Content starts

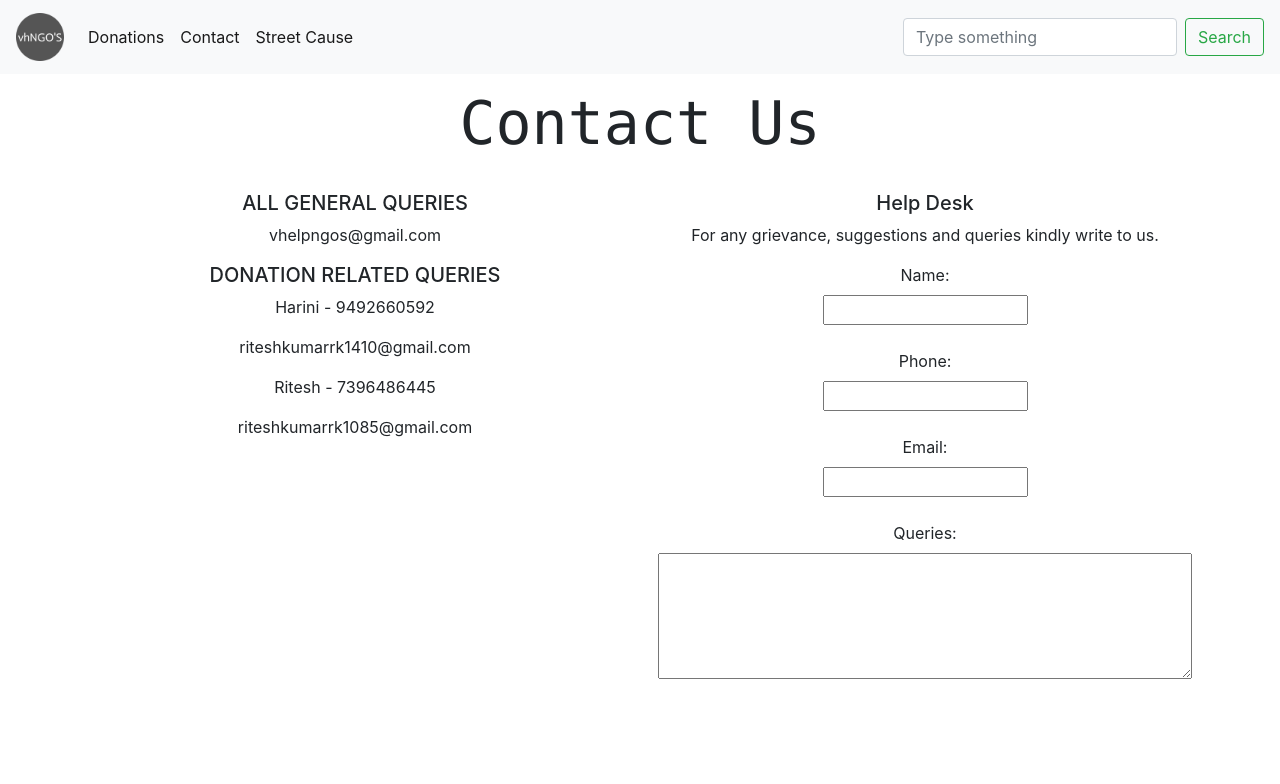
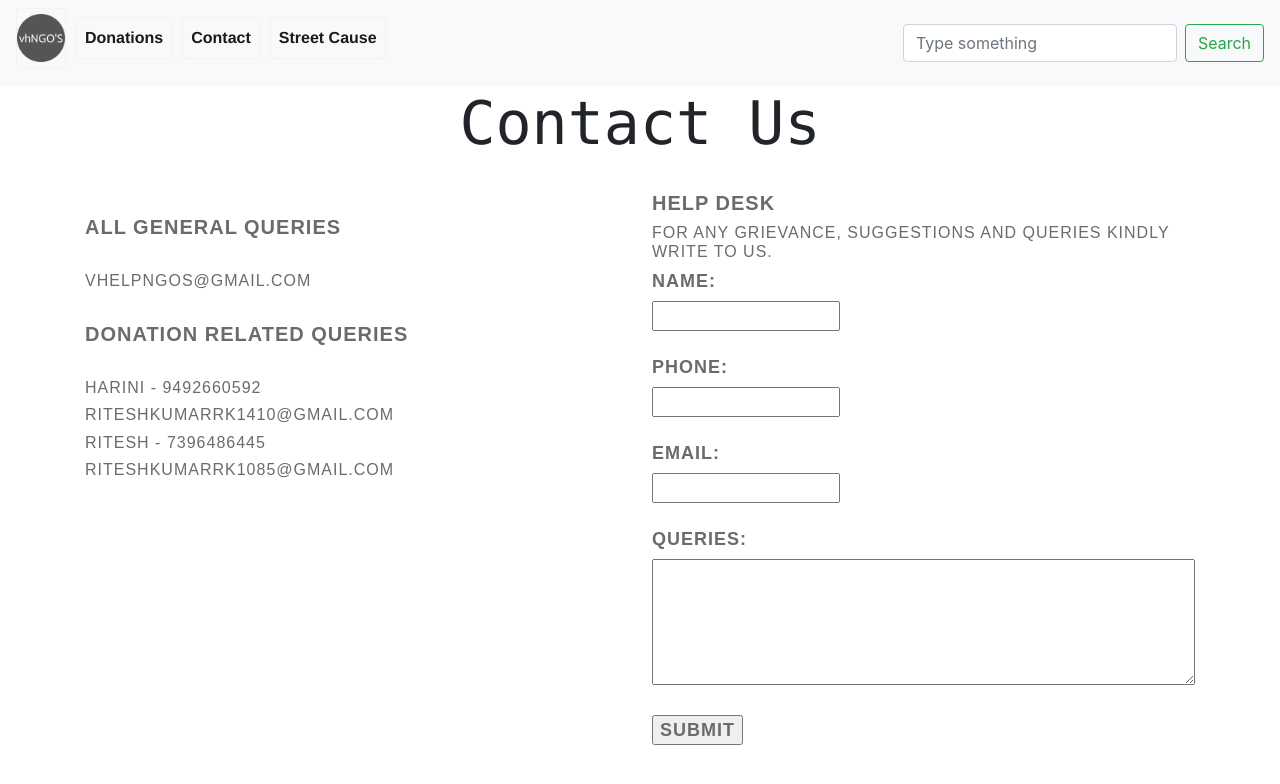
Before and after one commit to Ritesh-Kumarr/VHelpNGOs, a plain HTML site: page contact.html in a window 1280 px wide. Drawn offline with nearby package versions, Linux system fonts and the light colour scheme.

Commit message:
made changes in contact page. changed the font and added a submit button

```diff
--- a/CSS/styles.css
+++ b/CSS/styles.css
@@ -25,6 +25,14 @@ h1{
     /*padding: 14px 16px;*/
     /*text-decoration: none;*/
     /*font-size: 17px;*/
+    font-family: Helvetica;
+    font-weight: bold;
+    margin-right: 10px;
+    margin-bottom: 10px;
+    border-radius: 4px;
+    border: 1px solid #f2f2f2;
+    /*background-color: #5ffbf1;*/
+    margin-bottom: 10px;
 }
 
 .navbar a:hover {
--- a/contact.html
+++ b/contact.html
@@ -8,6 +8,39 @@
   <link rel="stylesheet" href="https://cdn.jsdelivr.net/npm/bootstrap@4.3.1/dist/css/bootstrap.min.css" integrity="sha384-ggOyR0iXCbMQv3Xipma34MD+dH/1fQ784/j6cY/iJTQUOhcWr7x9JvoRxT2MZw1T" crossorigin="anonymous">
   <link rel="stylesheet" href="CSS/styles.css">
 </head>
+<style>
+  .con1{
+    color: #6a6b6a;
+    font-family: Raleway,Sans-serif;
+    font-size: 18px;
+    font-weight: 700;
+    text-transform: uppercase;
+    line-height: 24px;
+    letter-spacing: 1px;
+    text-align: left;
+  }
+  .con2{
+    color: #6a6b6a;
+    font-family: Raleway,Sans-serif;
+    font-size: 18px;
+    font-weight: 700;
+    text-transform: uppercase;
+    line-height: 24px;
+    letter-spacing: 1px;
+    text-align: left;
+  }
+  .but{
+    color: #6a6b6a;
+    font-family: Raleway,Sans-serif;
+    font-size: 18px;
+    font-weight: 700;
+    text-transform: uppercase;
+    line-height: 24px;
+    letter-spacing: 1px;
+    text-align: left;
+
+  }
+</style>
 <body class="con">
 
 
@@ -47,20 +80,24 @@
 <!--***********************************************************************************************-->
 <div class="container text-center">
   <div class="row">
-    <div class="col">
-      <h5>ALL GENERAL QUERIES</h5>
-      <p>vhelpngos@gmail.com</p>
-      <h5>DONATION RELATED QUERIES</h5>
-      <P>Harini - 9492660592</P>
-      <p>riteshkumarrk1410@gmail.com</p>
-      <p>Ritesh - 7396486445</p>
-      <p>riteshkumarrk1085@gmail.com</p>
+    <div class="col con1">
+      <br>
+      <h5><strong>ALL GENERAL QUERIES</strong></h5>
+      <br>
+      <h6>vhelpngos@gmail.com</h6>
+      <br>
+      <h5><strong>DONATION RELATED QUERIES</strong></h5>
+      <br>
+      <h6>Harini - 9492660592</h6>
+      <h6>riteshkumarrk1410@gmail.com</h6>
+      <h6>Ritesh - 7396486445</h6>
+      <h6>riteshkumarrk1085@gmail.com</h6>
     </div>
 
 
-    <div class="col">
-      <h5>Help Desk</h5>
-      <p>For any grievance, suggestions and queries kindly write to us.</p>
+    <div class="col con2">
+      <h5><strong>Help Desk</strong></h5>
+      <h6>For any grievance, suggestions and queries kindly write to us.</h6>
       <form>
         <label>Name:</label>
         <br>
@@ -80,7 +117,11 @@
         <label>Queries:</label>
         <br>
         <textarea cols="50" rows="5" value="Message"></textarea>
+        <br>
+        <br>
+        <input class="but" type="submit" value="Submit">
       </form>
+
     </div>
 
   </div>
```
Also changed, not shown: donations.html (+1 -1 lines), login_page.html (added), signup_page.html (added).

Content ends

_What the exercise asks_
Leave the images out and print each entry exactly.

_Written answer_
Before and after one commit to Ritesh-Kumarr/VHelpNGOs, a plain HTML site: page contact.html in a window 1280 px wide. Drawn offline with nearby package versions, Linux system fonts and the light colour scheme.

Commit message:
made changes in contact page. changed the font and added a submit button

```diff
--- a/CSS/styles.css
+++ b/CSS/styles.css
@@ -25,6 +25,14 @@ h1{
     /*padding: 14px 16px;*/
     /*text-decoration: none;*/
     /*font-size: 17px;*/
+    font-family: Helvetica;
+    font-weight: bold;
+    margin-right: 10px;
+    margin-bottom: 10px;
+    border-radius: 4px;
+    border: 1px solid #f2f2f2;
+    /*background-color: #5ffbf1;*/
+    margin-bottom: 10px;
 }
 
 .navbar a:hover {
--- a/contact.html
+++ b/contact.html
@@ -8,6 +8,39 @@
   <link rel="stylesheet" href="https://cdn.jsdelivr.net/npm/bootstrap@4.3.1/dist/css/bootstrap.min.css" integrity="sha384-ggOyR0iXCbMQv3Xipma34MD+dH/1fQ784/j6cY/iJTQUOhcWr7x9JvoRxT2MZw1T" crossorigin="anonymous">
   <link rel="stylesheet" href="CSS/styles.css">
 </head>
+<style>
+  .con1{
+    color: #6a6b6a;
+    font-family: Raleway,Sans-serif;
+    font-size: 18px;
+    font-weight: 700;
+    text-transform: uppercase;
+    line-height: 24px;
+    letter-spacing: 1px;
+    text-align: left;
+  }
+  .con2{
+    color: #6a6b6a;
+    font-family: Raleway,Sans-serif;
+    font-size: 18px;
+    font-weight: 700;
+    text-transform: uppercase;
+    line-height: 24px;
+    letter-spacing: 1px;
+    text-align: left;
+  }
+  .but{
+    color: #6a6b6a;
+    font-family: Raleway,Sans-serif;
+    font-size: 18px;
+    font-weight: 700;
+    text-transform: uppercase;
+    line-height: 24px;
+    letter-spacing: 1px;
+    text-align: left;
+
+  }
+</style>
 <body class="con">
 
 
@@ -47,20 +80,24 @@
 <!--***********************************************************************************************-->
 <div class="container text-center">
   <div class="row">
-    <div class="col">
-      <h5>ALL GENERAL QUERIES</h5>
-      <p>vhelpngos@gmail.com</p>
-      <h5>DONATION RELATED QUERIES</h5>
-      <P>Harini - 9492660592</P>
-      <p>riteshkumarrk1410@gmail.com</p>
-      <p>Ritesh - 7396486445</p>
-      <p>riteshkumarrk1085@gmail.com</p>
+    <div class="col con1">
+      <br>
+      <h5><strong>ALL GENERAL QUERIES</strong></h5>
+      <br>
+      <h6>vhelpngos@gmail.com</h6>
+      <br>
+      <h5><strong>DONATION RELATED QUERIES</strong></h5>
+      <br>
+      <h6>Harini - 9492660592</h6>
+      <h6>riteshkumarrk1410@gmail.com</h6>
+      <h6>Ritesh - 7396486445</h6>
+      <h6>riteshkumarrk1085@gmail.com</h6>
     </div>
 
 
-    <div class="col">
-      <h5>Help Desk</h5>
-      <p>For any grievance, suggestions and queries kindly write to us.</p>
+    <div class="col con2">
+      <h5><strong>Help Desk</strong></h5>
+      <h6>For any grievance, suggestions and queries kindly write to us.</h6>
       <form>
         <label>Name:</label>
         <br>
@@ -80,7 +117,11 @@
         <label>Queries:</label>
         <br>
         <textarea cols="50" rows="5" value="Message"></textarea>
+        <br>
+        <br>
+        <input class="but" type="submit" value="Submit">
       </form>
+
     </div>
 
   </div>
```
Also changed, not shown: donations.html (+1 -1 lines), login_page.html (added), signup_page.html (added).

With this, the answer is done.